The Earnestness of All Souls
All Souls exists to ground its people in the gospel and send them out. The “glorious gospel of the blessed God” (1 Tim 1:11) is the essence of our preaching and teaching, our life together and our life apart. For some, this rhythm is a continual and weekly gathering and going. For others it is an intensely communal experience which prepares them for the next phase of their lives and sends them out. In this post, Austin Stapella tells us how All Souls helped ground him and prepare him for his ongoing education at Duke University. We sorely miss Austin and Becky even as we know they will always be a part of us.
It was in the midst of a major personal transition that I first visited All Souls Anglican Church. At the time, I was working toward my Bachelors in Ancient Languages and Theological Studies at Wheaton College and my aesthetic sensibilities had changed dramatically. I was becoming increasingly discontent with the non-denominational megachurch I had attended throughout childhood and adolescence and was searching for a more traditional style of worship. My wife, Becky, and I found All Souls through a google search for local Anglican parishes and decided to attend that Sunday. The people were warm and welcoming, and the service was engaging and inviting.
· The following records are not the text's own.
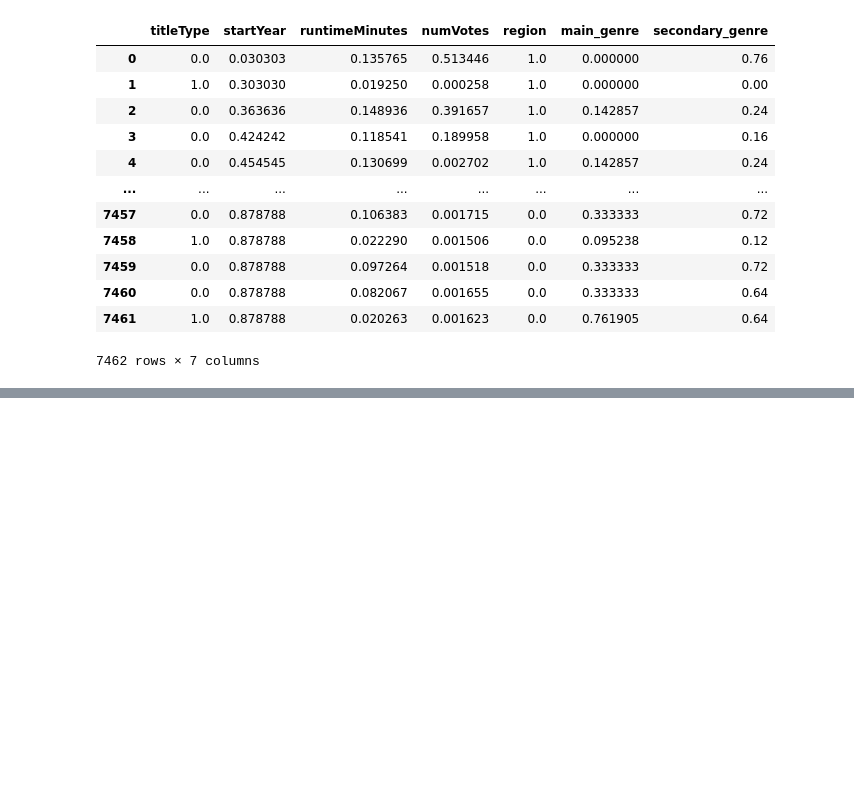
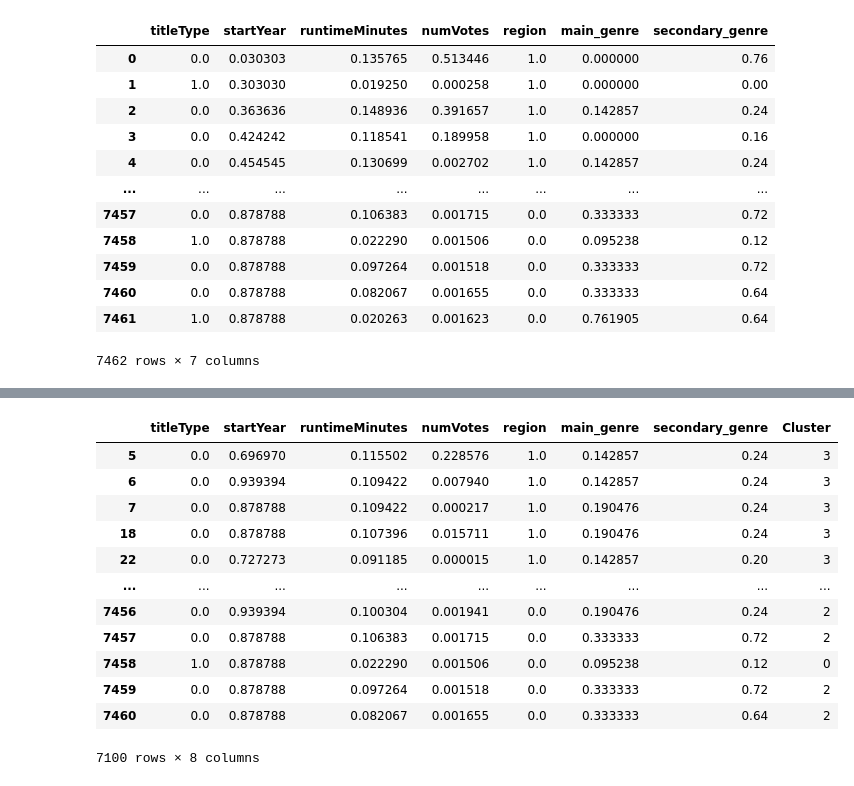
Before and after one commit to ddummann/BI-202302-1, a Jupyter notebook: Lab1/DBScan.ipynb, the cells around one changed output, grey strips where cells are left out. Cells and saved outputs as stored; diff of their text form; code cells hidden in the pictures; blank space fills up the shorter version.

```diff
--- a/Lab1/DBScan.ipynb
+++ b/Lab1/DBScan.ipynb
@@ -121,0 +183,16 @@ array([-1, -1, -1, ..., -1, -1, -1], dtype=int64)
+# %%
+HDBSCAN_data[HDBSCAN_data['Cluster']!=-1]
+# %% [output]
+|  | titleType | startYear | runtimeMinutes | numVotes | region | main_genre | secondary_genre | Cluster |
+| 5 | 0.0 | 0.696970 | 0.115502 | 0.228576 | 1.0 | 0.142857 | 0.24 | 3 |
+| 6 | 0.0 | 0.939394 | 0.109422 | 0.007940 | 1.0 | 0.142857 | 0.24 | 3 |
+| 7 | 0.0 | 0.878788 | 0.109422 | 0.000217 | 1.0 | 0.190476 | 0.24 | 3 |
+| 18 | 0.0 | 0.878788 | 0.107396 | 0.015711 | 1.0 | 0.190476 | 0.24 | 3 |
+| 22 | 0.0 | 0.727273 | 0.091185 | 0.000015 | 1.0 | 0.142857 | 0.20 | 3 |
+| ... | ... | ... | ... | ... | ... | ... | ... | ... |
+| 7456 | 0.0 | 0.939394 | 0.100304 | 0.001941 | 0.0 | 0.190476 | 0.24 | 2 |
+| 7457 | 0.0 | 0.878788 | 0.106383 | 0.001715 | 0.0 | 0.333333 | 0.72 | 2 |
+| 7458 | 1.0 | 0.878788 | 0.022290 | 0.001506 | 0.0 | 0.095238 | 0.12 | 0 |
+| 7459 | 0.0 | 0.878788 | 0.097264 | 0.001518 | 0.0 | 0.333333 | 0.72 | 2 |
+| 7460 | 0.0 | 0.878788 | 0.082067 | 0.001655 | 0.0 | 0.333333 | 0.64 | 2 |
+7100 rows × 8 columns
```
Also changed, not shown: parts of 13 cells of this notebook.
But it was the catechesis hours that truly captured our attention and enlightened us to the uniqueness of All Souls.
I have just finished my first year at Duke Divinity School in the Master of Divinity program as I work toward earning my PhD (in either the letters of the Apostle Paul, or the writings of the early Greek Church Fathers), and I have sorely missed All Souls, though, not entirely for the reasons I thought I would. Its members will often playfully deprecate the community for being esoteric and inaccessible, an idiosyncrasy which I find endearing but in no short supply in my present location. Though it is perhaps not All Soul’s most evident characteristic, what I have found myself longing for is the earnestness of the congregation. To be called earnest, in our especially cynical age, is often more a slight than a praise. In our era, it is the cynical who are frequently regarded as sages, capable of peeling back the façade of ordinary existence and perceiving the true vacuity of all that is commonly held sacred. Treating objects, words, or events as meaningful or profound is regarded as a quaint naiveite. Cynicism and sarcasm are common parlance in the lingua franca of academic settings, and the type of sincerity and enthusiasm I experienced at All Souls are hard to come by in my present circumstances.
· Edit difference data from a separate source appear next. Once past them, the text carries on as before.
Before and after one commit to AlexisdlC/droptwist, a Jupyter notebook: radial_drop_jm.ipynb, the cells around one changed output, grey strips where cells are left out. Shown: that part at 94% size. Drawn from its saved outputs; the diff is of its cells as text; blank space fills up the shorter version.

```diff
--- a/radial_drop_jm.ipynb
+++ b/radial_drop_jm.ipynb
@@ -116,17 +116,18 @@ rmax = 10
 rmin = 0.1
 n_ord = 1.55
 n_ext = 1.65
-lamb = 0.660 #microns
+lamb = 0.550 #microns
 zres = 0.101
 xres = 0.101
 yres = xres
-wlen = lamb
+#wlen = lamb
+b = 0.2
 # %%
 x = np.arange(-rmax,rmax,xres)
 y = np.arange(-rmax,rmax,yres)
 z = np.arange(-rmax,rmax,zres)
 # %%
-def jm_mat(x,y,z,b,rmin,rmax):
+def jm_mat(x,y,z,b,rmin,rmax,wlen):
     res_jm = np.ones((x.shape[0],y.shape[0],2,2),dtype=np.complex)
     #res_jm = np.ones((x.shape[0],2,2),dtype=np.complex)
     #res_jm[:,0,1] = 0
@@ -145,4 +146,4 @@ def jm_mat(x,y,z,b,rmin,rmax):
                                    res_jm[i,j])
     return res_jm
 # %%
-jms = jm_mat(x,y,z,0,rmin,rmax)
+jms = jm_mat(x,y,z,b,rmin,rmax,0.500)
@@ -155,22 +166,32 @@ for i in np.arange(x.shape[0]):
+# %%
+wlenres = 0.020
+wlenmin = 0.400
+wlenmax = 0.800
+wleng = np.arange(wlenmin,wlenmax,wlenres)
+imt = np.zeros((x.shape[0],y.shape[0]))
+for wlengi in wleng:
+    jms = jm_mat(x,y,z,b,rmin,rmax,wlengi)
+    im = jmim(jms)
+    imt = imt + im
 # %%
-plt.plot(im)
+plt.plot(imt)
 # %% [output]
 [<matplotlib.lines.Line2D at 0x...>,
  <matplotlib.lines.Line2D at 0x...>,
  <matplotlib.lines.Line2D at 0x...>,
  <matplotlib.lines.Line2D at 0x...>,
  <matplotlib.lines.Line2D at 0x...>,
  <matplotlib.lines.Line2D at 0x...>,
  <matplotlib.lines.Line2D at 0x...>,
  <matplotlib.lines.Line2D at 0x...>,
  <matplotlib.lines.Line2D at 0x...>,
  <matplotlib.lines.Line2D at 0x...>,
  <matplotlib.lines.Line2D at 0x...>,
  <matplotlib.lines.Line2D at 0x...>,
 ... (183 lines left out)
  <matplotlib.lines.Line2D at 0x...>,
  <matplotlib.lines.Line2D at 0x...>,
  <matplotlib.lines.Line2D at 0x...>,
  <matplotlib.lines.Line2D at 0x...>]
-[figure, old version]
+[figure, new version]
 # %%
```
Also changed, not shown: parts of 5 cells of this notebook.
What I appreciate so deeply about All Souls, and the catechesis hours especially, is not simply the information that is conveyed, but the eagerness with which the congregation teaches and receives it. I think of the passion and enthusiasm displayed by Matt Milliner when he introduces the series at the beginning of the academic year, or Joel Erickson’s lesson on finding Christ in the films of the Coen Brothers. These teaching sessions, and others like them, are not strained exercises in saccharine religiosity or self-aggrandizing flexes of piety (with which I am very familiar). Nor are they motivated by a generic appetite for the esoteric and obscure, but a genuine desire for insight into those things that truly strike us as meaningful, for matters of existential significance.
Despite their reputation, it seems to me that it is the cynical who are truly naïve, predicating their existence on a comforting lie: that contrary to our intuitions those things which seem to matter do not. Cynicism, which poses as the wisdom of the sophisticated or cosmopolitan is truly the most superficial of naivetes, a means by which one can gird himself against disappointment and despair by insisting in the ultimate triviality of those things which strike us as profound – a palisade against disillusionment that insulates one from meaningful experience. The cynic can never be made a fool since he wagers nothing of himself to begin with. Cynicism is the vernacular of nihilism.
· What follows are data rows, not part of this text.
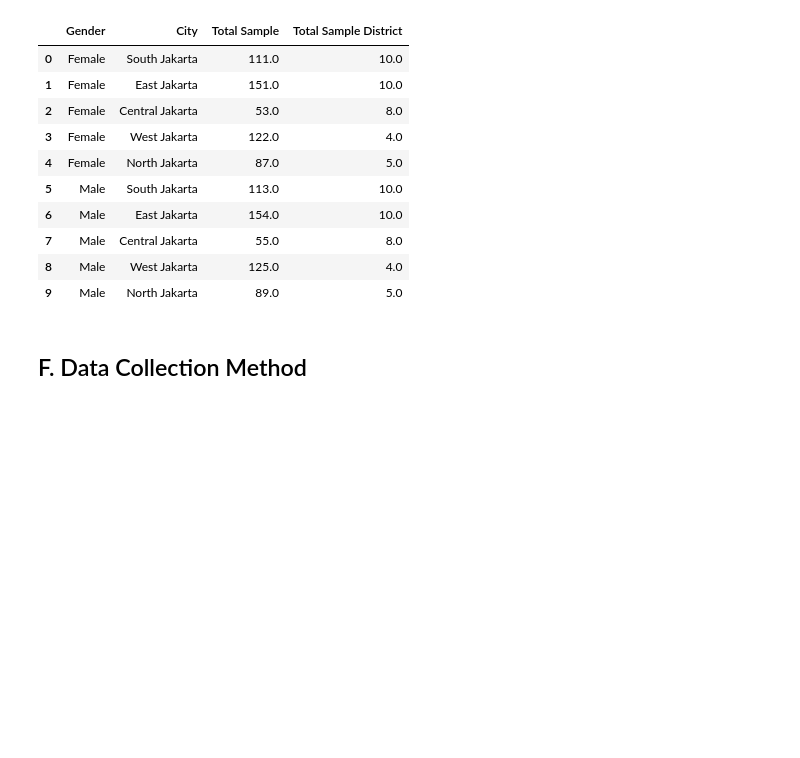
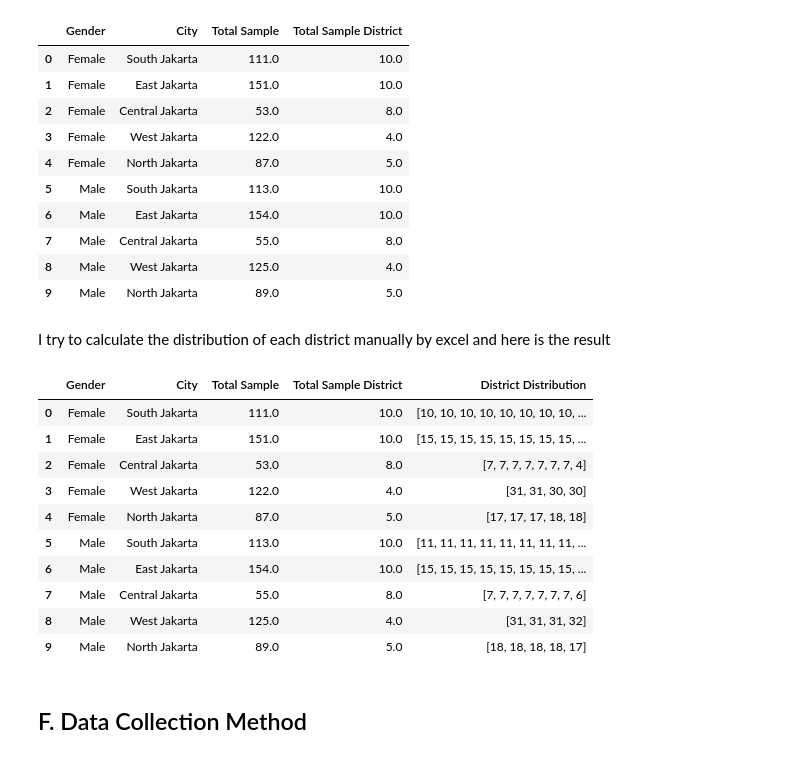
Before and after one commit to rifaisyap/sampling_project, a Jupyter notebook: Sampling_Project.ipynb, the cells around one changed output. Cells and saved outputs as stored; diff of their text form; code cells hidden in the pictures; blank space fills up the shorter version.

```diff
--- a/Sampling_Project.ipynb
+++ b/Sampling_Project.ipynb
@@ -369,6 +365,35 @@ See the caveats in the documentation: https://pandas.pydata.org/pandas-docs/stab
 | 7 | Male | Central Jakarta | 55.0 | 8.0 |
 | 8 | Male | West Jakarta | 125.0 | 4.0 |
 | 9 | Male | North Jakarta | 89.0 | 5.0 |
+# %% [markdown]
+I try to calculate the distribution of each district manually by excel and here is the result
+# %%
+new_value = [
+    [10, 10, 10, 10, 10, 10, 10, 10, 11, 11],
+    [15, 15, 15, 15, 15, 15, 15, 15, 15, 16],
+    [7, 7, 7, 7, 7, 7, 7, 4],
+    [31, 31, 30, 30],
+    [17, 17, 17, 18, 18],
+    [11, 11, 11, 11, 11, 11, 11, 11, 11, 12],
+    [15, 15, 15, 15, 15, 15, 15, 15, 15, 16],
+    [7, 7, 7, 7, 7, 7, 7, 6],
+    [31, 31, 31, 32],
+    [18, 18, 18, 18, 17]
+]
+sampling_design["District Distribution"] = new_value
+sampling_design
+# %% [output]
+|  | Gender | City | Total Sample | Total Sample District | District Distribution |
+| 0 | Female | South Jakarta | 111.0 | 10.0 | [10, 10, 10, 10, 10, 10, 10, 10, ... |
+| 1 | Female | East Jakarta | 151.0 | 10.0 | [15, 15, 15, 15, 15, 15, 15, 15, ... |
+| 2 | Female | Central Jakarta | 53.0 | 8.0 | [7, 7, 7, 7, 7, 7, 7, 4] |
+| 3 | Female | West Jakarta | 122.0 | 4.0 | [31, 31, 30, 30] |
+| 4 | Female | North Jakarta | 87.0 | 5.0 | [17, 17, 17, 18, 18] |
+| 5 | Male | South Jakarta | 113.0 | 10.0 | [11, 11, 11, 11, 11, 11, 11, 11, ... |
+| 6 | Male | East Jakarta | 154.0 | 10.0 | [15, 15, 15, 15, 15, 15, 15, 15, ... |
+| 7 | Male | Central Jakarta | 55.0 | 8.0 | [7, 7, 7, 7, 7, 7, 7, 6] |
+| 8 | Male | West Jakarta | 125.0 | 4.0 | [31, 31, 31, 32] |
+| 9 | Male | North Jakarta | 89.0 | 5.0 | [18, 18, 18, 18, 17] |
 # %% [markdown]
 ## F. Data Collection Method
 # %% [markdown]
```
Also changed, not shown: parts of 10 cells of this notebook.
I found that at All Souls this posture is given no quarter. Certainly, I have witnessed personal misgivings and moments of apathy. But I have not seen the community allow this to infect its spirit. Instead, what is encouraged is a posture of vulnerability, a willingness to admit that those things which seem to matter do matter, and the courage to engage in them with the whole person. All Souls is a community in which all are exhorted to pursue knowledge of God and of his Gospel with unbridled enthusiasm and sincerity of heart. It is a place where no subject is treated as a mere intellectual diversion, but is instead enthusiastically conscripted into the hope-bringing message of the Church.
When we are scourged by disillusionment or disenchantment it may be tempting to see such tribulations as an occasion to set aside ones’ earnestness and embrace an austere expectation of disappointment, to meet that which is existentially significant with sarcasm and a winking anticipation of inevitable letdown, a temptation I have personally felt in light of many recent circumstances. But I thank the people of All Souls for encouraging me by their deeds to never allow myself to be overwhelmed by cynicism or be given over to nihilistic indifference but to instead wear my love for God and my desire to know him on my sleeve, and in sincerity and earnestness, wager all I have on the hope of the Gospel.